For tougher distinctions between high-risk kids like these, scientists have had success looking back to the brain. Recently, Piven and colleagues studied babies born to parents who already had an autistic child. These “baby sibs” have about a one in five chance of developing autism themselves, a rate higher than that of a child without an autistic sibling. By studying this high-risk group, Piven and colleagues have found brain features that are associated with even more risk.

Fluid levels

Some babies who go on to receive autism diagnoses may have more cerebrospinal fluid on part of their brain that babies who do not get diagnosed with autism. Babies who have elevated risk of autism due to an older sibling with the disorder and who are later diagnosed themselves (red) have more fluid than high-risk babies who do not get diagnosed with autism (purple) and low-risk babies who do not get diagnosed with autism (blue). 

Researchers had suspected that at some point early in life, brains grow too much in children who will go on to develop autism. Piven and colleagues scanned the brains of 106 babies with older siblings with autism at 6, 12 and 24 months of age. The researchers also included 42 low-risk infants.

At 6 and 12 months of age, the 15 babies who went on to develop autism had more growth in the outer surface of their brains, the cortex, than both the high-risk babies who didn’t develop autism and the low-risk babies, the researchers reported February 16 in Nature. A computer program that analyzed brain growth predicted whether these high-risk infants would go on to develop autism. On a second set of babies, the classification performed well, successfully calling eight out of 10 babies who would go on to develop autism by 24 months of age.

Other work by Piven and colleagues has turned up other brain differences in high-risk babies. Babies who will go on to develop autism have more cerebrospinal fluid on a certain part of the outer layer of their brains than those who don’t develop the disorder. But the results, published online March 6 in Biological Psychiatryfell short of the predictive power of the brain overgrowth results, Piven says.

Both of these brain scan studies apply only to high-risk babies. It’s not known whether similar tests would work on children without siblings with autism. But it’s possible that these types of detailed findings can help distinguish varieties of autism, and those are distinctions that must be made before scientists can make progress, Piven says. “We call [autism] one thing, but it’s many, many different things. And until we are able to grapple with that in a more meaningful way, it’s sort of an intractable problem.”

Child and adolescent psychiatrist Robert Hendren, of the University of California, San Francisco, envisions a time when this collection of individual disorders collectively called autism are all cataloged in detail, thanks to biomarkers. “We’ll call it autism 23 or autism 14, and we’ll say, ‘We know this is the process that’s going on, and this is how we’re going to personalize our treatments for this person.’”
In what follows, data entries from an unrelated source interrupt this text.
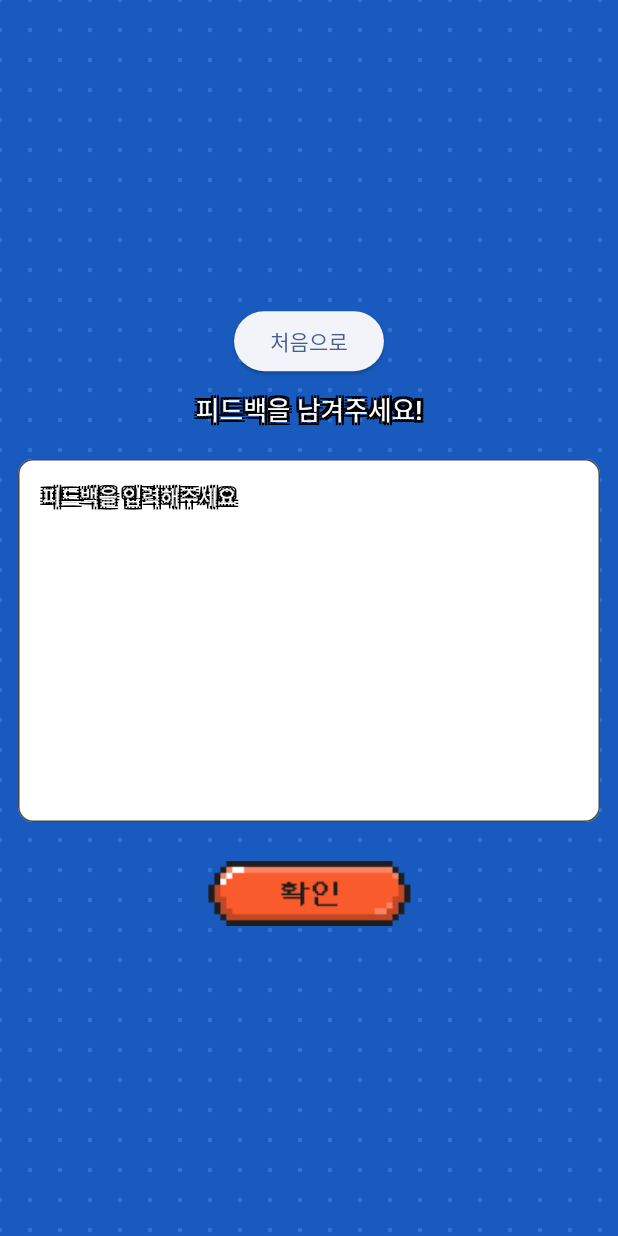
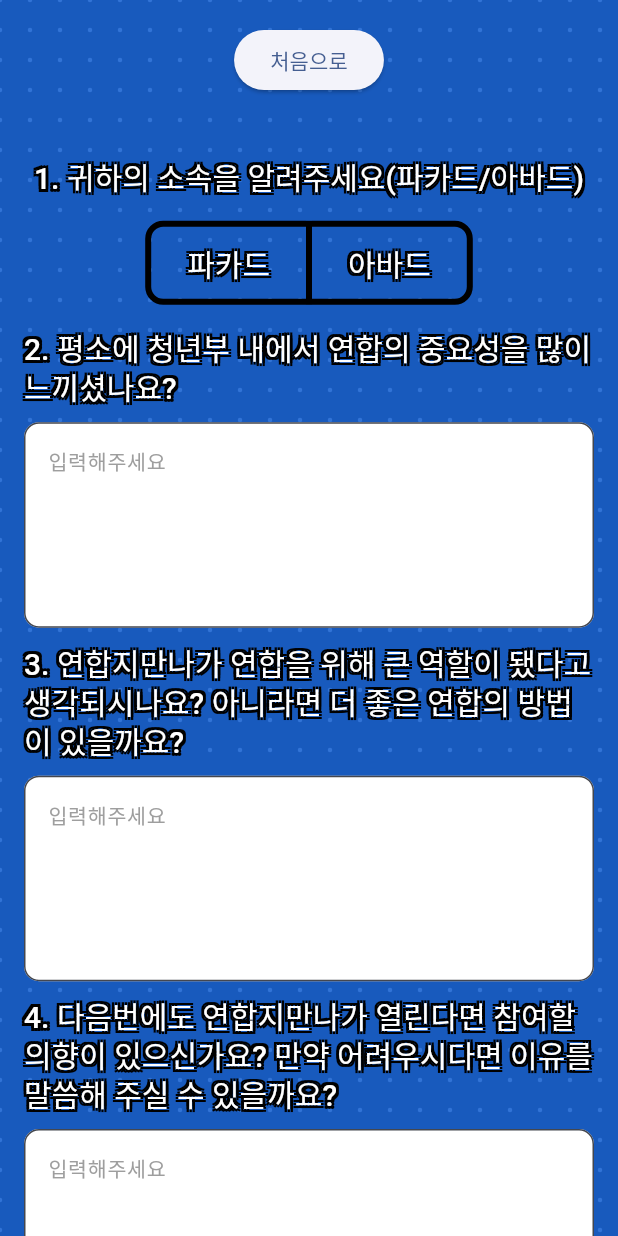
Before and after one commit to boring-km/jimanna, a Flutter app: the FeedbackPage screen opened by its route, on a phone screen of 412 x 824 dp. Run offline on Flutter 3.47's test engine with Material 3 defaults, Android fonts, the phone set to English and light mode, and no system bars; our stand-ins replace animated_text_kit, cloud_firestore, firebase_core, flutter_riverpod, freezed_annotation, just_audio and 5 more; accounts and stored records are empty; generated files the repository leaves out were written again; Roboto replaces fonts that are missing (DungGeunMo).

Commit message:
feat: 피드백 수정 반영

```diff
--- a/lib/models/text_feedback.dart
+++ b/lib/models/text_feedback.dart
@@ -4,11 +4,25 @@ part 'text_feedback.g.dart';
 
 @JsonSerializable()
 class TextFeedback {
-  final String content;
+  TextFeedback({
+    required this.answer1,
+    required this.answer2,
+    required this.answer3,
+    required this.answer4,
+    required this.answer5,
+    required this.answer6,
+    required this.timeText,
+  });
+
+  factory TextFeedback.fromJson(Map<String, dynamic> json) =>
+      _$TextFeedbackFromJson(json);
+  final String answer1;
+  final String answer2;
+  final String answer3;
+  final String answer4;
+  final String answer5;
+  final String answer6;
   final String timeText;
 
-  TextFeedback(this.content, this.timeText);
-
-  factory TextFeedback.fromJson(Map<String, dynamic> json) => _$TextFeedbackFromJson(json);
   Map<String, dynamic> toJson() => _$TextFeedbackToJson(this);
 }
--- a/lib/pages/admin/admin_feedback_result_page.dart
+++ b/lib/pages/admin/admin_feedback_result_page.dart
@@ -1,6 +1,20 @@
 import 'package:flutter/material.dart';
 import 'package:flutter_riverpod/flutter_riverpod.dart';
 import 'package:jimanna/providers/admin_feedback_provider.dart';
+
+const questions = '''
+1. 귀하의 소속을 알려주세요(파카드/아바드)
+
+2. 평소에 청년부내에서 연합의 중요성을 많이 느끼셨나요?
+
+3. 연합지만나가 연합을 위해 큰 역할이 됐다고 생각되시나요? 아니라면 더 좋은 연합의 방법이 있을까요?
+
+4. 다음번에도 연합지만나가 열린다면 참여할 의향이 있으신가요? 만약 어려우시다면 이유를 말씀해 주실 수 있을까요?
+
+5. 청년부내에서 하시고 싶은 행사나 원하시는 방향성이 있으실까요?
+
+6. 마지막으로 전도사님께 한 말씀 부탁드리겠습니다.
+              ''';
 
 class AdminFeedbackResultPage extends ConsumerWidget {
   const AdminFeedbackResultPage({super.key});
@@ -25,6 +39,8 @@ class AdminFeedbackResultPage extends ConsumerWidget {
               const SizedBox(height: 40),
               const Text('피드백 결과', style: TextStyle(fontSize: 30)),
               const SizedBox(height: 40),
+              const Text(questions),
+              const SizedBox(height: 40),
               for (final feedback in list)
                 Padding(
                   padding: const EdgeInsets.all(10),
@@ -36,7 +52,17 @@ class AdminFeedbackResultPage extends ConsumerWidget {
                     padding: const EdgeInsets.all(10),
                     child: Column(
                       children: [
-                        Text(feedback.content),
+                        Text('1: 소속 ${feedback.answer1}'),
+                        const SizedBox(height: 20),
+                        Text('2: ${feedback.answer2}'),
+                        const SizedBox(height: 20),
+                        Text('3: ${feedback.answer3}'),
+                        const SizedBox(height: 20),
+                        Text('4: ${feedback.answer4}'),
+                        const SizedBox(height: 20),
+                        Text('5: ${feedback.answer5}'),
+                        const SizedBox(height: 20),
+                        Text('6: ${feedback.answer6}'),
                         const SizedBox(height: 20),
                         Text(feedback.timeText),
                       ],
--- a/lib/pages/draw_result_page.dart
+++ b/lib/pages/draw_result_page.dart
@@ -75,6 +75,7 @@ class _DrawResultPageState extends ConsumerState<DrawResultPage> {
         timer.cancel();
         _controller.pause();
         showResult.value = true;
+        _controller.pause();
         showNamesWithTimer();
       }
     });
@@ -199,7 +200,7 @@ class _DrawResultPageState extends ConsumerState<DrawResultPage> {
       body: Stack(
         children: [
           Center(
-            child: Assets.images.drawBackground.image(
+            child: Assets.images.drawResultBackground.image(
               width: width,
               height: height,
               fit: BoxFit.fitHeight,
@@ -301,7 +302,7 @@ class _DrawResultPageState extends ConsumerState<DrawResultPage> {
           },
         ),
         ValueListenableBuilder(
-          valueListenable: seventhName,
+          valueListenable: thirdName,
           builder: (context, name, _) {
             return NameBubble1(
               name,
@@ -312,7 +313,7 @@ class _DrawResultPageState extends ConsumerState<DrawResultPage> {
           },
         ),
         ValueListenableBuilder(
-          valueListenable: thirdName,
+          valueListenable: firstName,
           builder: (context, name, _) {
             return NameBubble1(
               name,
@@ -323,7 +324,7 @@ class _DrawResultPageState extends ConsumerState<DrawResultPage> {
           },
         ),
         ValueListenableBuilder(
-          valueListenable: fourthName,
+          valueListenable: secondName,
           builder: (context, name, _) {
             return NameBubble1(
               name,
@@ -334,14 +335,18 @@ class _DrawResultPageState extends ConsumerState<DrawResultPage> {
           },
         ),
         ValueListenableBuilder(
-          valueListenable: fifthName,
+          valueListenable: fourthName,
           builder: (context, name, _) {
-            return NameBubble2(name, context, Alignment.topRight,
-                EdgeInsets.only(right: 817 * wr, top: 397 * hr));
+            return NameBubble2(
+              name,
+              context,
+              Alignment.topRight,
+              EdgeInsets.only(right: 817 * wr, top: 397 * hr),
+            );
           },
         ),
         ValueListenableBuilder(
-          valueListenable: firstName,
+          valueListenable: seventhName,
           builder: (context, name, _) {
             return NameBubble2(
               name,
@@ -352,7 +357,7 @@ class _DrawResultPageState extends ConsumerState<DrawResultPage> {
           },
         ),
         ValueListenableBuilder(
-          valueListenable: secondName,
+          valueListenable: fifthName,
           builder: (context, name, _) {
             return NameBubble1(
               name,
@@ -538,7 +543,7 @@ class _DrawResultPageState extends ConsumerState<DrawResultPage> {
             const SizedBox(width: 30),
             ValueListenableBuilder(
               valueListenable: teamCount,
-              builder: (context, count , _) {
+              builder: (context, count, _) {
                 return Padding(
                   padding: const EdgeInsets.all(8),
                   child: Text(
@@ -596,8 +601,10 @@ class _DrawResultPageState extends ConsumerState<DrawResultPage> {
           child: Column(
             mainAxisAlignment: MainAxisAlignment.center,
             children: [
-              const Text('내가 뽑힌 조는?',
-                  style: TextStyle(fontSize: 30, color: Colors.white)),
+              const Text(
+                '내가 뽑힌 조는?',
+                style: TextStyle(fontSize: 30, color: Colors.white),
+              ),
               const SizedBox(height: 20),
               ValueListenableBuilder(
                 valueListenable: myNameTeamNumber,
@@ -623,7 +630,9 @@ class _DrawResultPageState extends ConsumerState<DrawResultPage> {
                               child: Text(
                                 teamDraw.teams[value - 1].names[index].name,
                                 style: const TextStyle(
-                                    fontSize: 20, color: Colors.white),
+                                  fontSize: 20,
+                                  color: Colors.white,
+                                ),
                                 textAlign: TextAlign.center,
                               ),
                             );
--- a/lib/pages/feedback_page.dart
+++ b/lib/pages/feedback_page.dart
@@ -12,8 +12,14 @@ class FeedbackPage extends ConsumerStatefulWidget {
 }
 
 class _FeedbackPageState extends ConsumerState<FeedbackPage> {
-  final _feedbackController = TextEditingController();
+  final _secondTextController = TextEditingController();
+  final _thirdTextController = TextEditingController();
+  final _fourthTextController = TextEditingController();
+  final _fifthTextController = TextEditingController();
+  final _sixthTextController = TextEditingController();
+
   final _feedbackRef = FireStoreFactory.feedbackRef();
+  final selected = [false, false];
 
   @override
   Widget build(BuildContext context) {
@@ -25,6 +31,8 @@ class _FeedbackPageState extends ConsumerState<FeedbackPage> {
         painter: BackgroundPainter(),
         child: Center(
           child: SingleChildScrollView(
+            child: Padding(
+              padding: const EdgeInsets.all(16),
               child: Column(
                 mainAxisAlignment: MainAxisAlignment.center,
                 children: [
@@ -34,49 +42,81 @@ class _FeedbackPageState extends ConsumerState<FeedbackPage> {
                     },
                     child: const Text('처음으로'),
                   ),
-                SizedBox(height: height / 80),
-                Text(
-                  '피드백을 남겨주세요!',
-                  style: Theme.of(context).textTheme.displaySmall?.copyWith(
-                        color: Colors.white,
-                        fontSize: width / 24,
+                  SizedBox(height: height / 20),
+                  QuestionText(context, '1. 귀하의 소속을 알려주세요(파카드/아바드)'),
+                  Padding(
+                    padding: const EdgeInsets.all(16),
+                    child: ToggleButtons(
+                      isSelected: selected,
+                      selectedBorderColor: Colors.white,
+                      borderColor: Colors.black,
+                      borderWidth: 4,
+                      borderRadius: BorderRadius.circular(10),
+                      onPressed: (index) {
+                        setState(() {
+                          if (index == 0) {
+                            selected[0] = true;
+                            selected[1] = false;
+                          } else {
+                            selected[0] = false;
+                            selected[1] = true;
+                          }
+                        });
+                      },
+                      children: [
+                        Padding(
+                          padding: const EdgeInsets.symmetric(
+                            vertical: 8,
+                            horizontal: 24,
+                          ),
+                          child: Text(
+                            '파카드',
+                            style: Theme.of(context)
+                                .textTheme
+                                .displaySmall!
+                                .copyWith(color: Colors.white),
                           ),
                         ),
-                SizedBox(height: height / 80),
                         Padding(
-                  padding: const EdgeInsets.all(12),
-                  child: TextField(
-                    controller: _feedbackController,
-                    keyboardType: TextInputType.multiline,
-                    maxLines: 10,
-                    style: TextStyle(
-                      color: Colors.black,
-                      fontSize: width / 30,
+                          padding: const EdgeInsets.symmetric(
+                            vertical: 8,
+                            horizontal: 24,
                           ),
-                    decoration: InputDecoration(
-                      filled: true,
-                      fillColor: Colors.white,
-                      hintText: '피드백을 입력해주세요',
-                      hintStyle:
-                          Theme.of(context).textTheme.displaySmall?.copyWith(
-                                color: Colors.white,
-                                fontSize: width / 30,
-                              ),
-                      border: const OutlineInputBorder(
-                        borderSide: BorderSide(
-                          color: Colors.white,
-                        ),
-                        borderRadius: BorderRadius.all(
-                          Radius.circular(10),
+                          child: Text(
+                            '아바드',
+                            style: Theme.of(context)
+                                .textTheme
+                                .displaySmall!
+                                .copyWith(color: Colors.white),
                           ),
                         ),
+                      ],
                     ),
                   ),
+                  QuestionText(context, '2. 평소에 청년부 내에서 연합의 중요성을 많이 느끼셨나요?'),
+                  FeedbackInputField(context, _secondTextController),
+                  QuestionText(
+                    context,
+                    '3. 연합지만나가 연합을 위해 큰 역할이 됐다고 생각되시나요? 아니라면 더 좋은 연합의 방법이 있을까요?',
                   ),
-                SizedBox(height: height / 80),
+                  FeedbackInputField(context, _thirdTextController),
+                  QuestionText(
+                    context,
+                    '4. 다음번에도 연합지만나가 열린다면 참여할 의향이 있으신가요? 만약 어려우시다면 이유를 말씀해 주실 수 있을까요?',
+                  ),
+                  FeedbackInputField(context, _fourthTextController),
+                  QuestionText(
+                    context,
+                    '5. 청년부내에서 하시고 싶은 행사나 원하시는 방향성이 있으실까요?',
+                  ),
+                  FeedbackInputField(context, _fifthTextController),
+                  QuestionText(context, '6. 마지막으로 전도사님께 한 말씀 부탁드리겠습니다.     '),
+                  FeedbackInputField(context, _sixthTextController),
                   ElevatedButton(
                     onPressed: () {
+                      if (isSelected()) {
                         saveAndShowResult(context);
+                      }
                     },
                     style: ElevatedButton.styleFrom(
                       backgroundColor: Colors.transparent,
@@ -92,17 +132,87 @@ class _FeedbackPageState extends ConsumerState<FeedbackPage> {
             ),
           ),
         ),
+      ),
+    );
+  }
+
+  Text QuestionText(BuildContext context, String text) {
+    return Text(
+      text,
+      style: Theme.of(context).textTheme.displaySmall?.copyWith(
+            color: Colors.white,
+            fontSize: 20,
+          ),
+    );
+  }
+
+  Widget FeedbackInputField(
+    BuildContext context,
+    TextEditingController controller,
+  ) {
+    final width = MediaQuery.of(context).size.width;
+    final height = MediaQuery.of(context).size.height;
+    return Padding(
+      padding: EdgeInsets.symmetric(vertical: height / 80),
+      child: TextField(
+        controller: controller,
+        keyboardType: TextInputType.multiline,
+        maxLines: 5,
+        style: TextStyle(
+          color: Colors.black,
+          fontSize: width / 30,
+        ),
+        decoration: InputDecoration(
+          filled: true,
+          fillColor: Colors.white,
+          hintText: '입력해주세요',
+          hintStyle: TextStyle(
+            color: Colors.grey,
+            fontSize: width / 30,
+          ),
+          border: const OutlineInputBorder(
+            borderSide: BorderSide(
+              color: Colors.white,
+            ),
+            borderRadius: BorderRadius.all(
+              Radius.circular(10),
+            ),
+          ),
+        ),
+      ),
     );
   }
 
   void saveAndShowResult(BuildContext context) {
     final currentTimeText = DateTime.now().toString();
     _feedbackRef
-        .add(TextFeedback(_feedbackController.text, currentTimeText))
+        .add(
+      TextFeedback(
+        answer1: getStringBySelected(),
+        answer2: _secondTextController.text,
+        answer3: _thirdTextController.text,
+        answer4: _fourthTextController.text,
+        answer5: _fifthTextController.text,
+        answer6: _sixthTextController.text,
+        timeText: currentTimeText,
+      ),
+    )
         .then(
-      (value) {
+      (_) {
         Navigator.pop(context, true);
       },
     );
   }
+
+  String getStringBySelected() {
+    if (selected[0]) {
+      return '파카드';
+    } else {
+      return '아바드';
     }
+  }
+
+  bool isSelected() {
+    return selected[0] || selected[1];
+  }
+}
--- a/lib/pages/home/home_desktop_view.dart
+++ b/lib/pages/home/home_desktop_view.dart
@@ -12,7 +12,6 @@ import 'package:jimanna/providers/is_start_draw_provider.dart';
 import 'package:jimanna/ui/ongmezim_text.dart';
 import 'package:jimanna/ui/themes.dart';
 import 'package:jimanna/utils/background_audio_player.dart';
-import 'package:just_audio/just_audio.dart';
 import 'package:qr_flutter/qr_flutter.dart';
 
 class HomeDesktopView extends ConsumerStatefulWidget {
@@ -59,7 +58,7 @@ class _HomeDesktopViewState extends ConsumerState<HomeDesktopView> {
             scrollDirection: Axis.horizontal,
             itemCount: 2,
             itemBuilder: (context, index) {
-              return Assets.images.drawResultBackground.image(
+              return Assets.images.homeDesktopBackground.image(
                 height: height,
                 fit: BoxFit.fitHeight,
               );
--- a/lib/pages/register/feedback_button_view.dart
+++ b/lib/pages/register/feedback_button_view.dart
@@ -21,7 +21,7 @@ class _FeedbackButtonView extends StatelessWidget {
               .displaySmall
               ?.copyWith(
             color: Colors.white,
-            fontSize: width / 45,
+            fontSize: width / 30,
           ),
         ),
       ),
```
Also changed, not shown: lib/models/text_feedback.g.dart. Lines whose indentation alone changed are shown as unchanged.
On the way to that goal, a big breakthrough is unlikely, says Piven. It’s not like the discovery of penicillin for bacterial infections. “You give it, and 10 days later, everything is fine. This isn’t going to be like that.” Even so, the breadth and enthusiasm of the field is promising, he says. “This whole idea of looking at early biomarkers is a new way of thinking, and we have enormous capabilities to make this reality.”